Module 3 - Emotional blackmail and how to respond to it

 It’s all about practice!

The more your parents have been using emotional blackmail to get what they want from you the more manipulative and demanding they will be as they are growing old. 

OK, that was the bad news!

The good news is if you practice to be a good listener, first to yourself and to what really matters to you, the better.

Then next time they criticise you ask them to expand on their comments: "Mum, you often say that I don’t care for you and that is really unfair. Can you remember of a time I was there for you?"

Note: have in mind some instances as you may need to help her to remember them. But do it in a non-confrontational way. The idea here is not to challenge but to bring to mind your efforts.

Parents have had lots of time to learn how to 'blackmail' children because they were acting from a position of authority, as well as having their own emotional issues and limitations.

"Do as you are told because if you don’t..." "Are you listening to me?"  " I don't want to listen to you!"

Invariably as children we learnt to comply even when we didn't really understand what was going on, or else!

Then by the time we are adults we may still feel trapped even when we know all their tricks to get what they want from us. 

Yet, avoiding your parents altogether is unlikely to take away the guilt and resentment that you feel, even if they live far away from you or are no longer alive.

This in turn hold you back because it affects your self-confidence, your other relationships and other areas of our lives.

If only we had learnt how to listen to ourselves and really listen to one another we would be living a more harmonious world because everything starts at home.

Now that your parents are visibly growing old and frail but still using their manipulative trick, consider one of steps below to start with. 

Step 1# – Match what they are saying with their body language, as you would do when listening actively, and ask for clarification. For example, your father or mother are saying they are fine when they are clearly upset.

Put in your own words what you have heard and check to make sure is what has been said. The hard part of it is to avoid jumping into the usual defensive position because that blocks listening and triggers arguments.

Let’s pause for a minute: It may be the case that at some point in your life you had to learn to say no. At first it felt mean, but over time you became good at listening, thinking and deciding - yes or no - without feeling guilty.  

You may be even good at offering an alternative solution to a request. For example: "Dad I can’t make it on that day but what about…" or "So sorry, I have a commitment on that day but let's see how we could go about it."

Step 2# – Use your confidence to say no in other situations to let your parents know how they make you feel. "When you talk to me like that I feel…" or "It's very upsetting to hear you still criticise me as if I was a child."

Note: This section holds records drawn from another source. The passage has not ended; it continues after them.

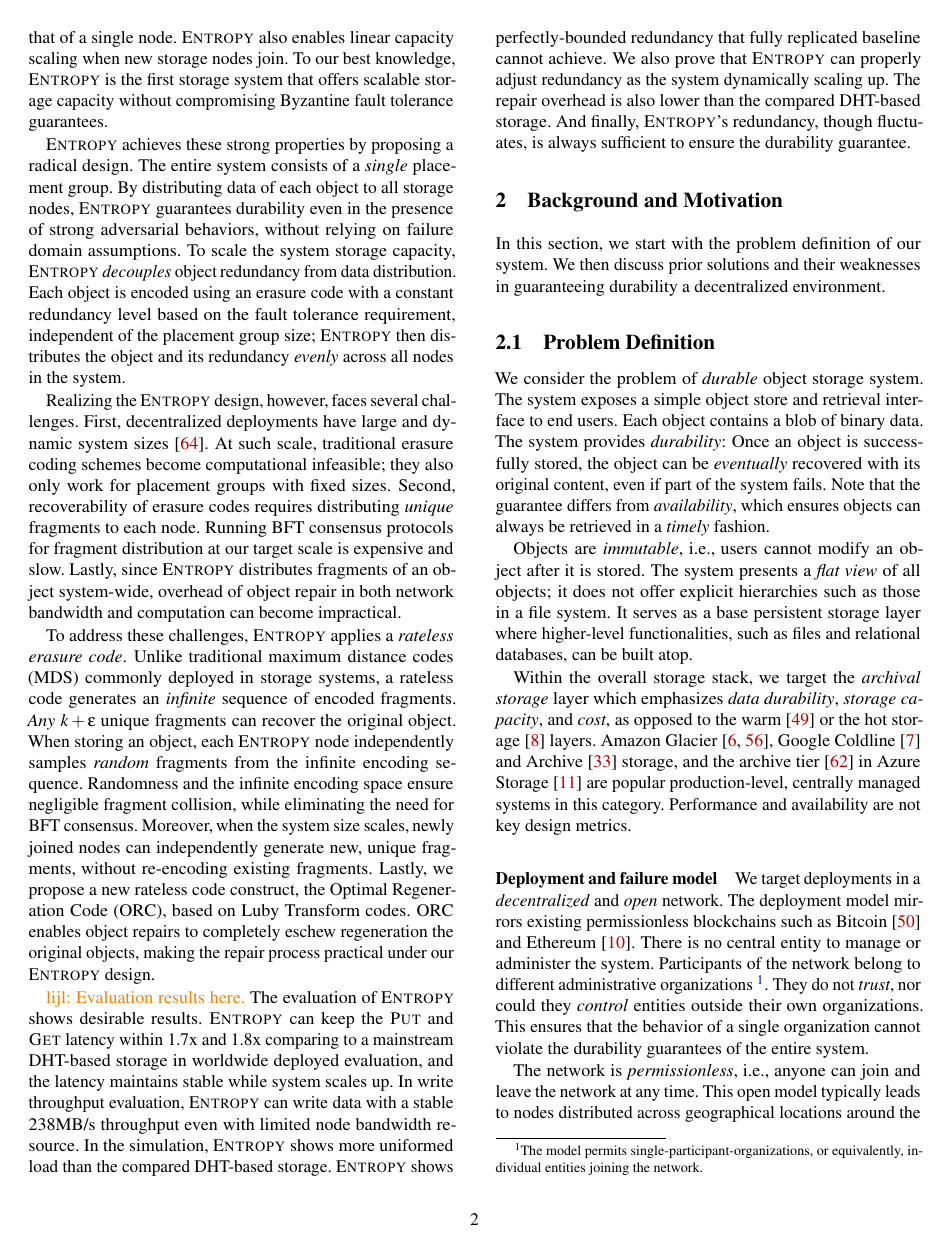
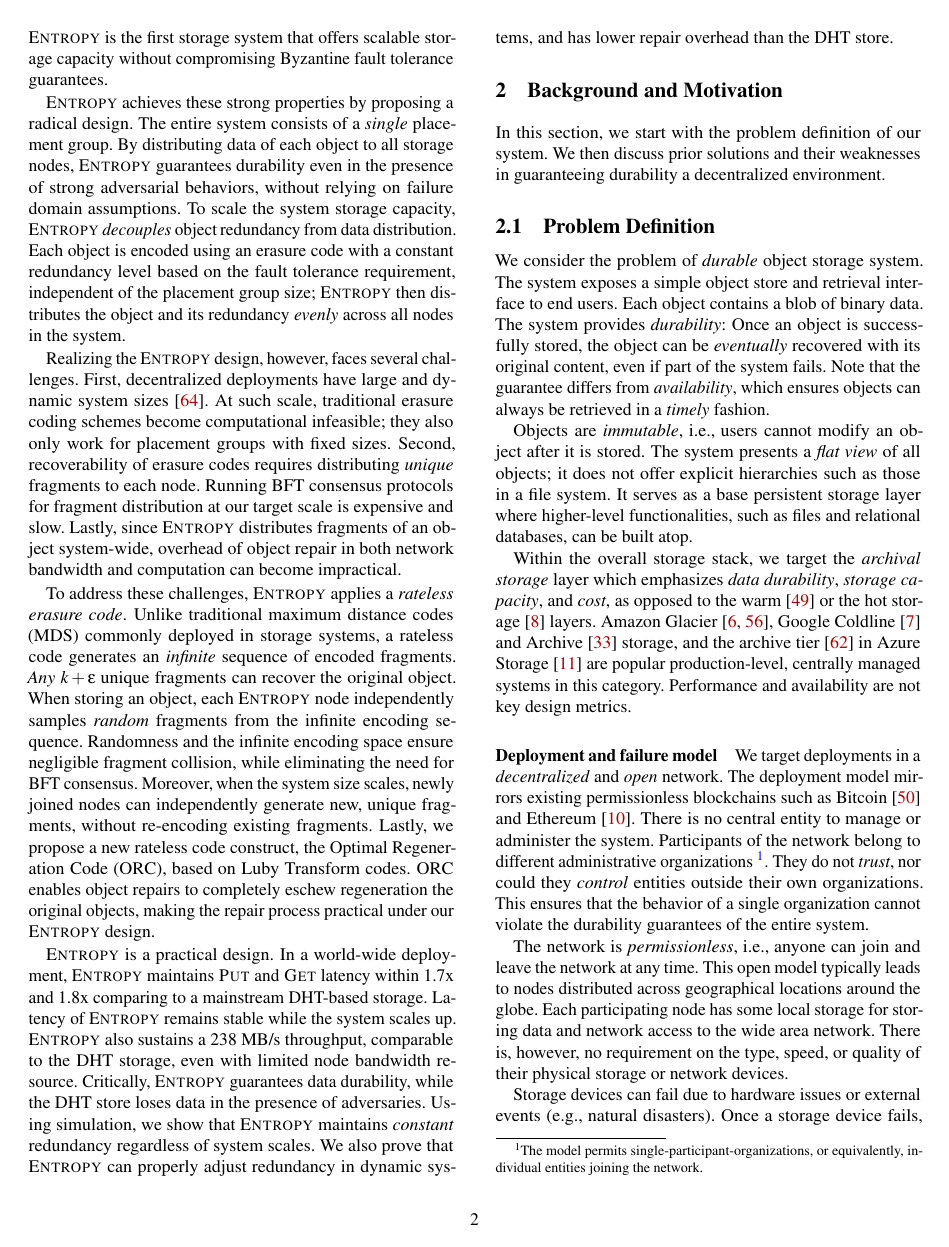
Before and after one commit to sgdxbc/dddht-paper, a LaTeX document (paper.tex, which reads sections/intro.tex): page 2 of 17. Compiled offline with pdfLaTeX; a LaTeX package or settings file that is missing is left out.

Commit message:
update intro and abstract numbers

```diff
--- a/sections/intro.tex
+++ b/sections/intro.tex
@@ -59,15 +59,13 @@ Moreover, when the system size scales, newly joined nodes can independently gene
 Lastly, we propose a new rateless code construct, the Optimal Regeneration Code (\code), based on Luby Transform codes.
 \code enables object repairs to completely eschew regeneration the original objects, making the repair process practical under our \sys design.
 
-\lijl{Evaluation results here.}
-The evaluation of \sys shows desirable results.
-\sys can keep the \fn{Put} and \fn{Get} latency within 1.7x and 1.8x comparing to a mainstream DHT-based storage in worldwide deployed evaluation, and the latency maintains stable while system scales up.
-In write throughput evaluation, \sys can write data with a stable 238MB/s throughput even with limited node bandwidth resource.
-In the simulation, \sys shows more uniformed load than the compared DHT-based storage.
-\sys shows perfectly-bounded redundancy that fully replicated baseline cannot achieve.
-We also prove that \sys can properly adjust redundancy as the system dynamically scaling up.
-The repair overhead is also lower than the compared DHT-based storage.
-And finally, \sys's redundancy, though fluctuates, is always sufficient to ensure the durability guarantee.
+\sys is a practical design.
+In a world-wide deployment, \sys maintains \fn{Put} and \fn{Get} latency within 1.7x and 1.8x comparing to a mainstream DHT-based storage.
+Latency of \sys remains stable while the system scales up.
+\sys also sustains a 238~MB/s throughput, comparable to the DHT storage, even with limited node bandwidth resource.
+Critically, \sys guarantees data durability, while the DHT store loses data in the presence of adversaries.
+Using simulation, we show that \sys maintains \emph{constant} redundancy regardless of system scales.
+We also prove that \sys can properly adjust redundancy in dynamic systems, and has lower repair overhead than the DHT store.
 
 \iffalse
 \begin{outline}
```
Also changed, not shown: sections/abstract.tex (+1 -1 lines).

That may surprise them because you would be bringing in to the open the impact of their words have on you.

Pause: when you talk try to be as calm as possible but without an inch of passivity.  This is because passivity tends to fuel the power of manipulators and passive-aggressive relationships.

Step 3# – don’t rely on your parents changing because they may not. Instead use the power you have within you the change the way they make you feel.

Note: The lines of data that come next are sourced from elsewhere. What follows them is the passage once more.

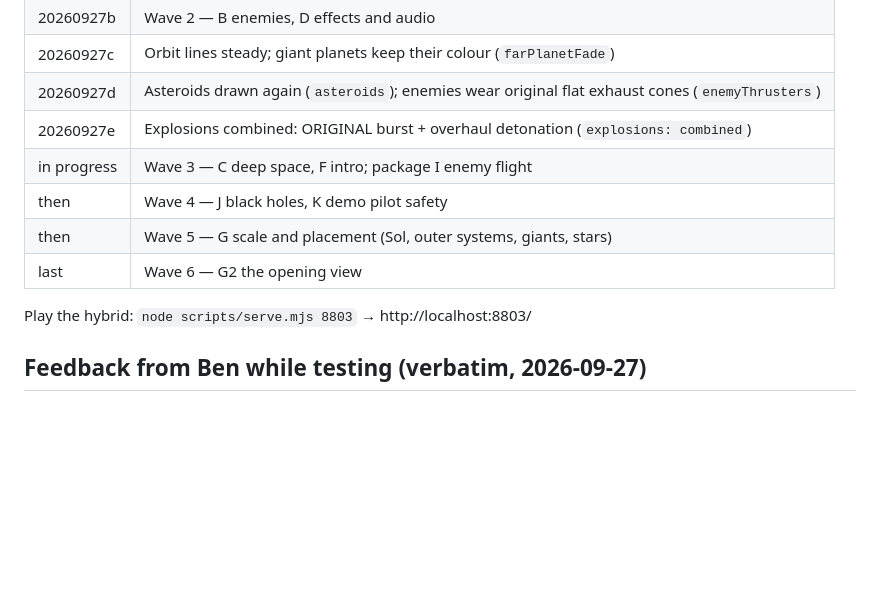
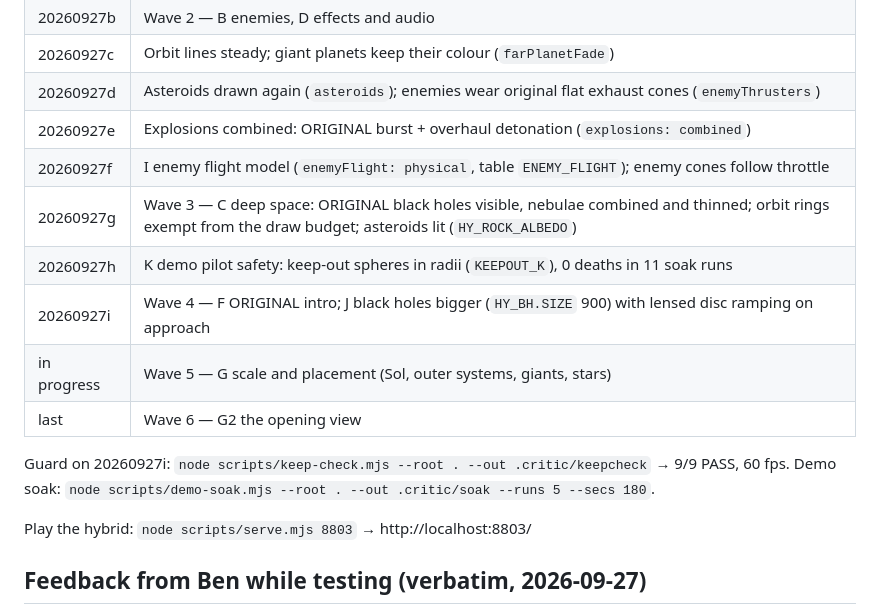
Before and after one commit to Benergy80/InterstellarSlingshot, a Markdown page: HYBRID-BRIEF.md, the part around the change. Drawn GitHub-style; blank space fills up the shorter version.

Commit message:
Brief: status through build 20260927i
Co-Authored-By: Claude Fable 5.1 <noreply@anthropic.com>

```diff
--- a/HYBRID-BRIEF.md
+++ b/HYBRID-BRIEF.md
@@ -197,10 +197,15 @@ Each package lands on its own branch off the hybrid base and is merged by the in
 | 20260927c | Orbit lines steady; giant planets keep their colour (`farPlanetFade`) |
 | 20260927d | Asteroids drawn again (`asteroids`); enemies wear original flat exhaust cones (`enemyThrusters`) |
 | 20260927e | Explosions combined: ORIGINAL burst + overhaul detonation (`explosions: combined`) |
-| in progress | Wave 3 — C deep space, F intro; package I enemy flight |
-| then | Wave 4 — J black holes, K demo pilot safety |
-| then | Wave 5 — G scale and placement (Sol, outer systems, giants, stars) |
+| 20260927f | I enemy flight model (`enemyFlight: physical`, table `ENEMY_FLIGHT`); enemy cones follow throttle |
+| 20260927g | Wave 3 — C deep space: ORIGINAL black holes visible, nebulae combined and thinned; orbit rings exempt from the draw budget; asteroids lit (`HY_ROCK_ALBEDO`) |
+| 20260927h | K demo pilot safety: keep-out spheres in radii (`KEEPOUT_K`), 0 deaths in 11 soak runs |
+| 20260927i | Wave 4 — F ORIGINAL intro; J black holes bigger (`HY_BH.SIZE` 900) with lensed disc ramping on approach |
+| in progress | Wave 5 — G scale and placement (Sol, outer systems, giants, stars) |
 | last | Wave 6 — G2 the opening view |
+
+Guard on 20260927i: `node scripts/keep-check.mjs --root . --out .critic/keepcheck` → 9/9 PASS, 60 fps.
+Demo soak: `node scripts/demo-soak.mjs --root . --out .critic/soak --runs 5 --secs 180`.
 
 Play the hybrid: `node scripts/serve.mjs 8803` → http://localhost:8803/
 
```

OK, this is easier said than done. But by clearing the emotional roadblocks you will be able to cut through Suzan Forward's FOG (Fear, Obligation and Guilt) and find a clear path leading to the good things ahead of you.

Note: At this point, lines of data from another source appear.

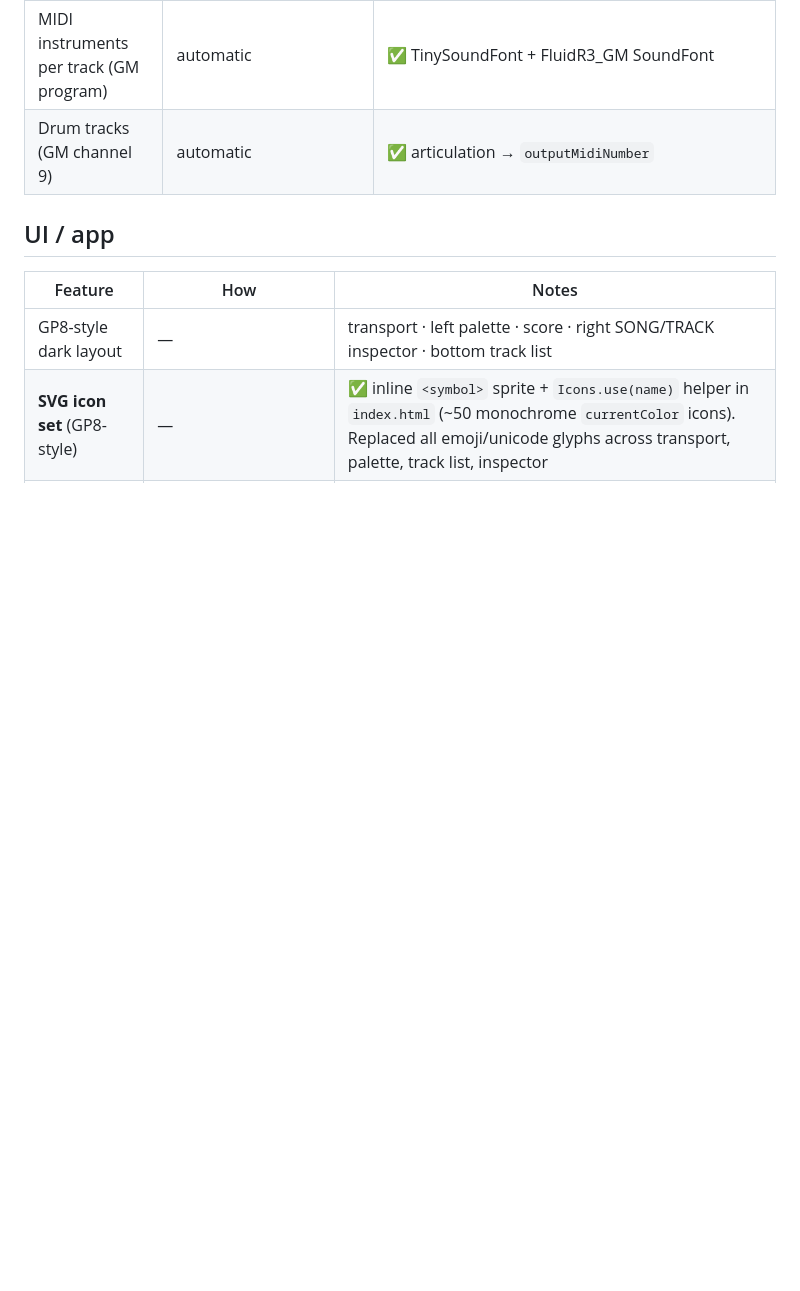
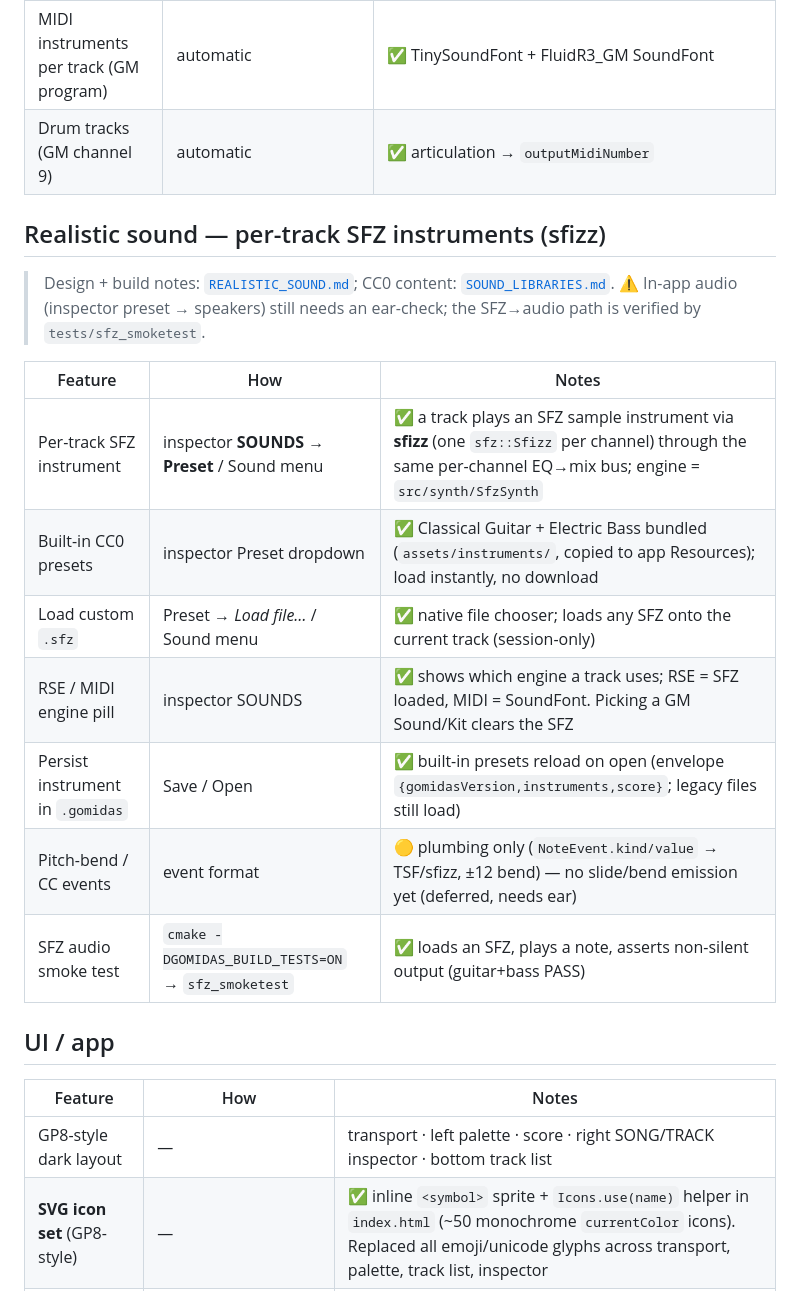
Before and after one commit to malazaysc/gomidas, a Markdown page: docs/FEATURES.md, the part around the change. Rendered like a GitHub page; blank space fills up the shorter version.

Commit message:
Document SFZ instruments in FEATURES.md
Co-Authored-By: Claude Opus 4.8 (1M context) <noreply@anthropic.com>
Claude-Session: https://claude.ai/code/session_01SjK5VVNjffAiaiL9Z2dfPy

```diff
--- a/docs/FEATURES.md
+++ b/docs/FEATURES.md
@@ -161,6 +161,20 @@ Legend: ✅ done · 🟡 partial · key in `mono` is the live binding.
 | MIDI instruments per track (GM program) | automatic | ✅ TinySoundFont + FluidR3_GM SoundFont |
 | Drum tracks (GM channel 9) | automatic | ✅ articulation → `outputMidiNumber` |
 
+## Realistic sound — per-track SFZ instruments (sfizz)
+> Design + build notes: [`REALISTIC_SOUND.md`](./REALISTIC_SOUND.md); CC0 content: [`SOUND_LIBRARIES.md`](./SOUND_LIBRARIES.md).
+> ⚠️ In-app audio (inspector preset → speakers) still needs an ear-check; the SFZ→audio path is verified by `tests/sfz_smoketest`.
+
+| Feature | How | Notes |
+| --- | --- | --- |
+| Per-track SFZ instrument | inspector **SOUNDS → Preset** / Sound menu | ✅ a track plays an SFZ sample instrument via **sfizz** (one `sfz::Sfizz` per channel) through the same per-channel EQ→mix bus; engine = `src/synth/SfzSynth` |
+| Built-in CC0 presets | inspector Preset dropdown | ✅ Classical Guitar + Electric Bass bundled (`assets/instruments/`, copied to app Resources); load instantly, no download |
+| Load custom `.sfz` | Preset → *Load file…* / Sound menu | ✅ native file chooser; loads any SFZ onto the current track (session-only) |
+| RSE / MIDI engine pill | inspector SOUNDS | ✅ shows which engine a track uses; RSE = SFZ loaded, MIDI = SoundFont. Picking a GM Sound/Kit clears the SFZ |
+| Persist instrument in `.gomidas` | Save / Open | ✅ built-in presets reload on open (envelope `{gomidasVersion,instruments,score}`; legacy files still load) |
+| Pitch-bend / CC events | event format | 🟡 plumbing only (`NoteEvent.kind/value` → TSF/sfizz, ±12 bend) — no slide/bend emission yet (deferred, needs ear) |
+| SFZ audio smoke test | `cmake -DGOMIDAS_BUILD_TESTS=ON` → `sfz_smoketest` | ✅ loads an SFZ, plays a note, asserts non-silent output (guitar+bass PASS) |
+
 ## UI / app
 | Feature | How | Notes |
 | --- | --- | --- |
```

Note: in the end it’s your reaction that gives the power to someone to manipulate you.  So act confidently not to push or be pushed around.

As Suzan says in her book: confident people don't need to push others around. 

She suggests "disconnect the obligation button" and keep on looking for "new responses for old feelings"

Takeaway: Even small changes in your reaction is a step towards being firm and fair in the way you would like to be treated. This in turn will clear the air and the space you need to get on with your own life.

In the next module I will introduce you to the 3 active elements for a life in bloom...
The Active Transformation Blueprint
​The 3-in-1 Active elements leading to good interaction:
Listening | Communication | Relating

​These are the combined elements with the power to transform your relationship with your parents.​

Book reference: Susan Forward (1998) Emotional Blackmail: When the People in Your Life Use Fear, Obligation, and Guilt to Manipulate You


Answers to some frequently asked questions:

My parents were too busy to be around when I was a child. So we don’t really have a close relationship.

Why do I often get frustrated when I talk to my mother?

What can I do to communicate with my mother in a different way?

Why your frustration with your parents can still keep you awake at night?

Add your own question or comment